»»

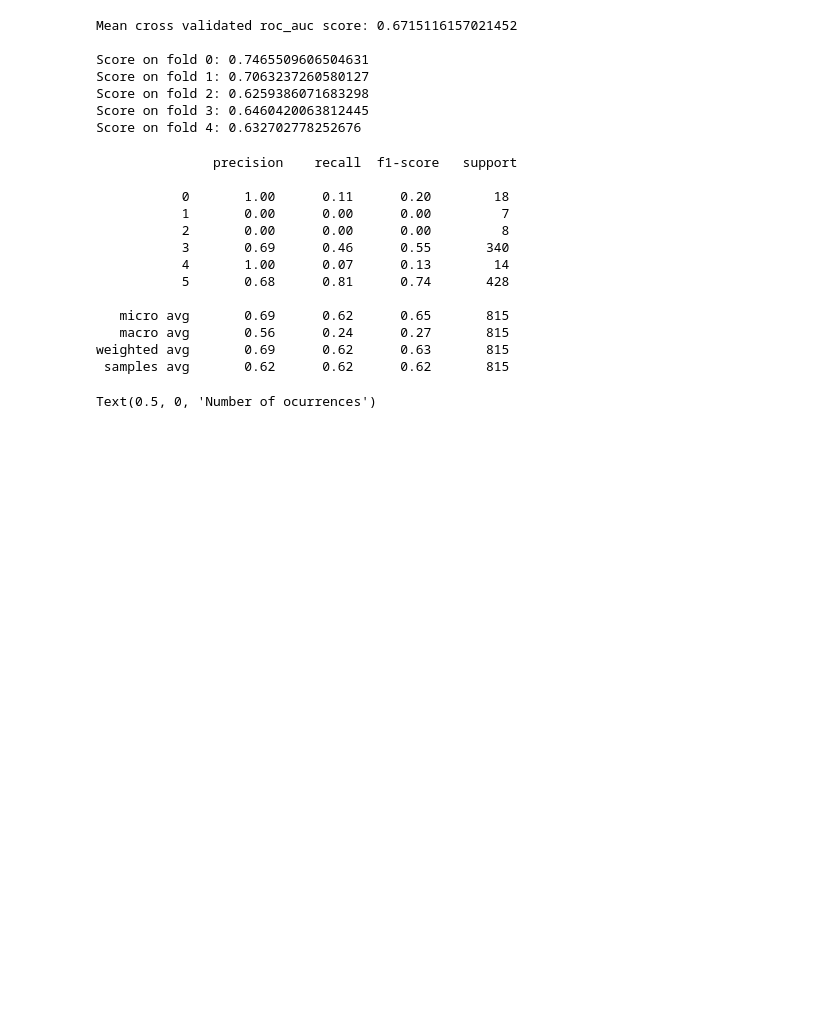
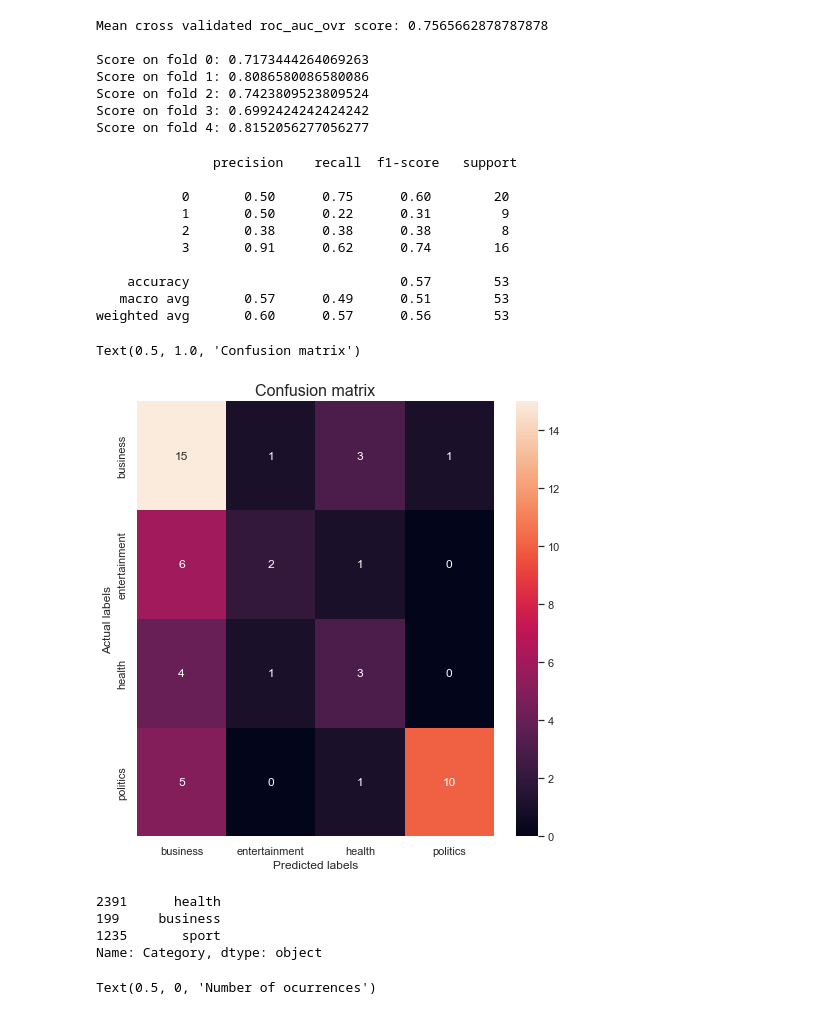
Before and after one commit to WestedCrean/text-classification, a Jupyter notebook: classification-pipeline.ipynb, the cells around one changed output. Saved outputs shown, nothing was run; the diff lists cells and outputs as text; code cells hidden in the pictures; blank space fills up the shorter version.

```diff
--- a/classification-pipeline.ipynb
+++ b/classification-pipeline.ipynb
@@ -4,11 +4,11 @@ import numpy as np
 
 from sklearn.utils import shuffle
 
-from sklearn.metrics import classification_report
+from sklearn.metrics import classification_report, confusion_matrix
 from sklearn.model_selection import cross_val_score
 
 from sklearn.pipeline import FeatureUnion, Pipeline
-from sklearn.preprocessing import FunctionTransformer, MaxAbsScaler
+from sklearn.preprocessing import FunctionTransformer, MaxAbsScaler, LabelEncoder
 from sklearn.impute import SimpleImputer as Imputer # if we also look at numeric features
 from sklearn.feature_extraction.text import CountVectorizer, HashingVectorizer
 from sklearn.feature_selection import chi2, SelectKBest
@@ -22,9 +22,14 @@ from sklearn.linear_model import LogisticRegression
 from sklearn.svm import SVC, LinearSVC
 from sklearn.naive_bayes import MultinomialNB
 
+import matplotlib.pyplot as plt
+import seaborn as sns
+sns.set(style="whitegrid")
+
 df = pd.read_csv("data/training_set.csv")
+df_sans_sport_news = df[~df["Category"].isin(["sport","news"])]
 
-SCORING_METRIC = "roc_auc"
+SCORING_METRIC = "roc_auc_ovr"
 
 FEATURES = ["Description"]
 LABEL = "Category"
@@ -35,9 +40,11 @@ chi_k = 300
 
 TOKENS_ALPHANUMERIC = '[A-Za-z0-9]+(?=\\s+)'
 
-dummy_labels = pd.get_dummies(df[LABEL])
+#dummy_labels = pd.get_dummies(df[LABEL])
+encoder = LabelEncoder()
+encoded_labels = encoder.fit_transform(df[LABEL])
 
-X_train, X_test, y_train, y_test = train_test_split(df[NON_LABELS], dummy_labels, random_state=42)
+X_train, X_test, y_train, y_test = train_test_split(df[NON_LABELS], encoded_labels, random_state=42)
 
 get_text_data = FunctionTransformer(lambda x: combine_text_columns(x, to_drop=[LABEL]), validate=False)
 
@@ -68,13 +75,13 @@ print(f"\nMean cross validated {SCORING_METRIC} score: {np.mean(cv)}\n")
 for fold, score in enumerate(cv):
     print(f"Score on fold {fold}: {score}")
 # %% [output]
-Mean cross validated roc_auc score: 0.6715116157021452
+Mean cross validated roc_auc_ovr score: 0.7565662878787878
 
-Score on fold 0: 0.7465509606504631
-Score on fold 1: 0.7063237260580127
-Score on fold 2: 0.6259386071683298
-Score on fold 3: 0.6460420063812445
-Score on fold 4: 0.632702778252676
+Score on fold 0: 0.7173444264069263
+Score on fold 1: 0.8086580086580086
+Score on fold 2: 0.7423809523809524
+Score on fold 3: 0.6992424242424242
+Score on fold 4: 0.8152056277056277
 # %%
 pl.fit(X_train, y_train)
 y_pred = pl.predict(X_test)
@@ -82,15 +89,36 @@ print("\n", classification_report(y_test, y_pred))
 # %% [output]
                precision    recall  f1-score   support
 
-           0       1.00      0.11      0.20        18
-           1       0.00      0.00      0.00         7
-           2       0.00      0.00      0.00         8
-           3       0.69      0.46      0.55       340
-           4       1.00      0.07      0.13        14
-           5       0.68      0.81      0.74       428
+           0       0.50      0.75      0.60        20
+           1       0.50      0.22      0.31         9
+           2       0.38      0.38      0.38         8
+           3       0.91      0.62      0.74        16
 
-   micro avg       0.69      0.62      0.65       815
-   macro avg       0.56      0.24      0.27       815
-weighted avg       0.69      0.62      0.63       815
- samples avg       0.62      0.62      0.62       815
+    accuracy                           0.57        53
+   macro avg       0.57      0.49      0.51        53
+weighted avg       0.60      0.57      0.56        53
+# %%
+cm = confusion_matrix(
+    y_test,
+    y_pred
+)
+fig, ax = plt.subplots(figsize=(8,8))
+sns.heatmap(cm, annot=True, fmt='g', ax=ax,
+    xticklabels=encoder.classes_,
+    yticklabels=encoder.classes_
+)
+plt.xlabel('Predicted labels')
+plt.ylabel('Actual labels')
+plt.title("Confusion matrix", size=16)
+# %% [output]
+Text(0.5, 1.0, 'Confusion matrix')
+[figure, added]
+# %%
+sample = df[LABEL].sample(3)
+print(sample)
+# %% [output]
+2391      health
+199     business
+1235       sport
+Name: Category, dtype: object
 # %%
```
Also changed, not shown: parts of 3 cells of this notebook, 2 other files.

««
»»

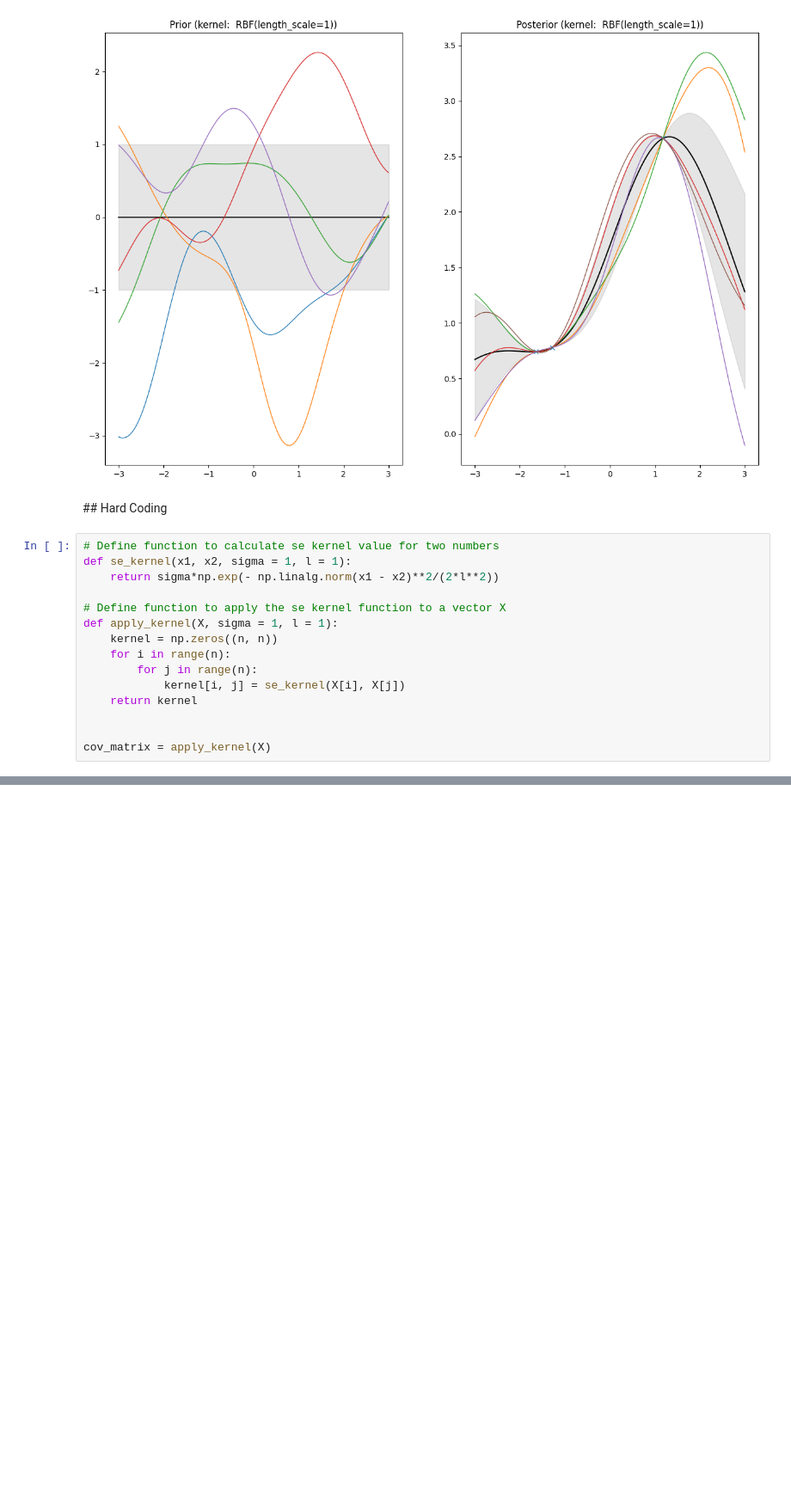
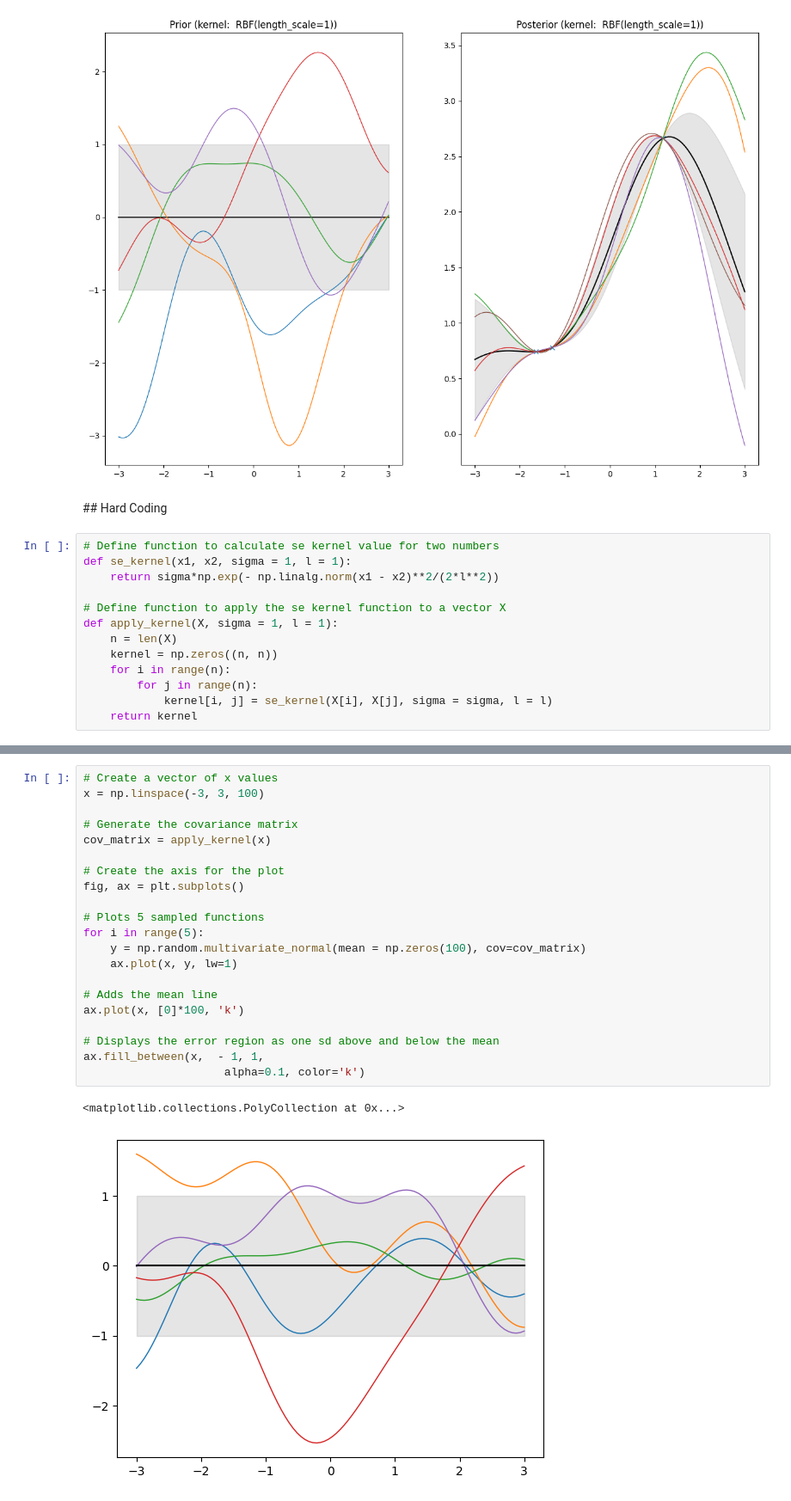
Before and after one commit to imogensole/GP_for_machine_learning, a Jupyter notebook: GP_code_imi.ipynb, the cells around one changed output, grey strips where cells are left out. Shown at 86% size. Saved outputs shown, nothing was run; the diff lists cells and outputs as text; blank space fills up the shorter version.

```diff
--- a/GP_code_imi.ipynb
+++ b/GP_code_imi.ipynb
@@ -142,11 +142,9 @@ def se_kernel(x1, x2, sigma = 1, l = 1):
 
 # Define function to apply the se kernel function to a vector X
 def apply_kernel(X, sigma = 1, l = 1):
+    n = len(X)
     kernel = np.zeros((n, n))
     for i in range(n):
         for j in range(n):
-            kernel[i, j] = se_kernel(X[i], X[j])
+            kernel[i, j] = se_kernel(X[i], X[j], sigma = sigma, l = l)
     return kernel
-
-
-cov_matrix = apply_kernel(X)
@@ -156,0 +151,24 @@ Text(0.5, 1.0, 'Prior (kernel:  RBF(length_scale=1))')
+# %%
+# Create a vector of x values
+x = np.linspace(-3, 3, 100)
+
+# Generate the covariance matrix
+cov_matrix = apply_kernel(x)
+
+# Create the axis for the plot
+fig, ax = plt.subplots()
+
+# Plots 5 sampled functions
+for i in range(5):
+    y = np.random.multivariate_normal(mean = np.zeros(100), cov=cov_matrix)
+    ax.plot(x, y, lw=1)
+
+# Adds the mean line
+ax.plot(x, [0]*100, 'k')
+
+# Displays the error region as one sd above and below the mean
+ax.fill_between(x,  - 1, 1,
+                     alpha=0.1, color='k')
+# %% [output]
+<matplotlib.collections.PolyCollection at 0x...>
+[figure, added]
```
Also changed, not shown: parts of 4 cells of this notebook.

««

WHAT IS EXPECTED
Take every line of the material that contains the word "validated", and copy it.

RESULT BELOW
@@ -68,13 +75,13 @@ print(f"\nMean cross validated {SCORING_METRIC} score: {np.mean(cv)}\n")
-Mean cross validated roc_auc score: 0.6715116157021452
+Mean cross validated roc_auc_ovr score: 0.7565662878787878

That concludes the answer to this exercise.